The Mainz research team created hail and graupel from frozen water in the laboratory. Using realistic temperature and humidity conditions, the researchers took a closer look at how they fell or melted in the vertical wind tunnel. In addition, they used 3D printers to create artificial hail and graupel that mimic their natural counterparts—even the density of the material corresponds to that of ice. They used these to measure the free-fall properties of descending objects, factors that are particularly relevant to microphysical processes in extreme precipitation events.
In the six-meter-high wind tunnel, hail and graupel grains are freely suspended in an artificially generated vertical airflow. Their behavior was recorded using high-speed and infrared cameras and a specially developed holographic imaging system.
“If we apply the insights from the microphysics of precipitation gained through these experiments to the models used to analyze storm clouds, we can better predict what they will do,” said Professors Stephen Borman and Max Planck of IPA. The director of the Institute of Chemistry explained. “This is especially important given that extreme weather events such as droughts and torrential rains are likely to increase, even in our region with climate change,” stressed Borrmann.
The experiments in Mainz were carried out with the support of the HydroCOMET project sponsored by the German Research Foundation (DFG). The findings have been published in five peer-reviewed journals and as a book contribution.

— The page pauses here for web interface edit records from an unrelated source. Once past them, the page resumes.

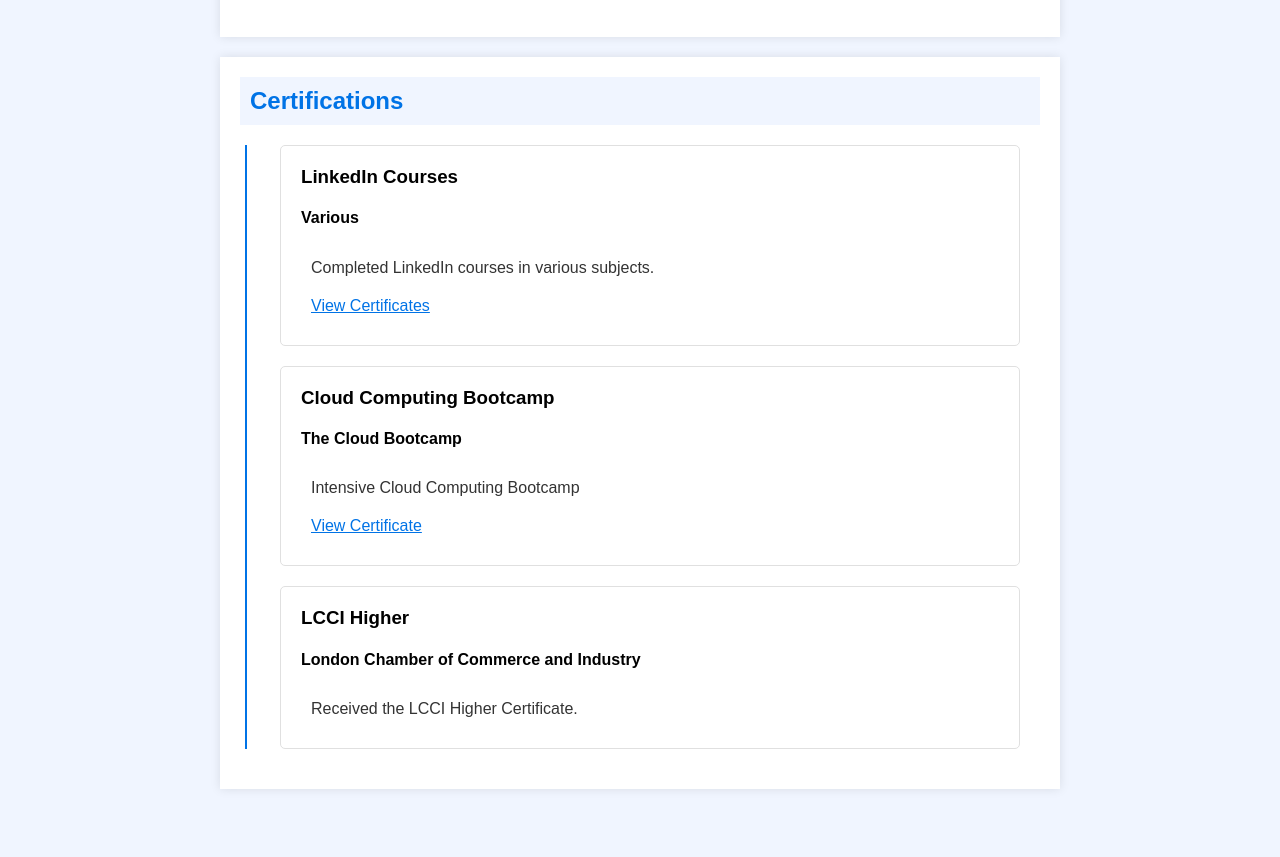
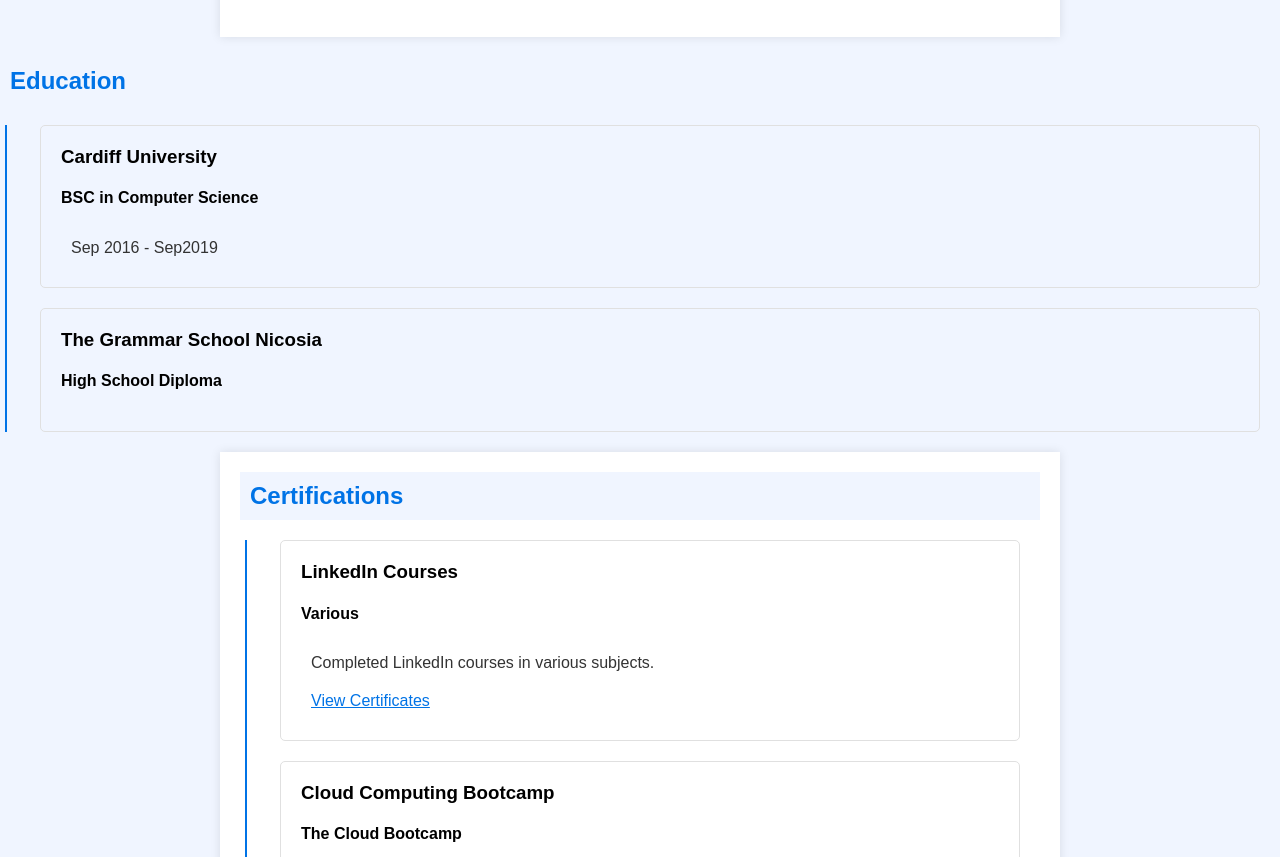
Before and after one commit to andreou95/andreou95.github.io, a plain HTML site: page index.html in a window 1280 px wide. Shown: the part 3549-4406 px from the top of the page. Before the commit the page ends 4358 px from the top, so only its background shows below. Drawn offline with Linux system fonts and the light colour scheme.

Commit message:
Update index.html

```diff
--- a/index.html
+++ b/index.html
@@ -139,6 +139,27 @@
     </div>
 </section>
 
+
+    <!--EDUCATION -->
+
+    <h2>Education</h2>
+        <!-- Timeline -->
+        <div class="timeline">
+            <div class="job">
+                <h3>Cardiff University</h3>
+                <h4>BSC in Computer Science</h4>
+                <p>Sep 2016 - Sep2019 </p>
+            </div>
+
+               <div class="job">
+                <h3>The Grammar School Nicosia</h3>
+                <h4>High School Diploma</h4>
+            </div>
+
+
+        </div>
+    </div>
+</section>
 <!-- Add Certifications section -->
 <section>
     <h2>Certifications</h2>
```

Experts reviewing the results of the HydroCOMET survey provided a very positive assessment of the laboratory experiments conducted in Mainz and related publications. They particularly highlighted the important role played by existing infrastructure, namely vertical wind tunnels.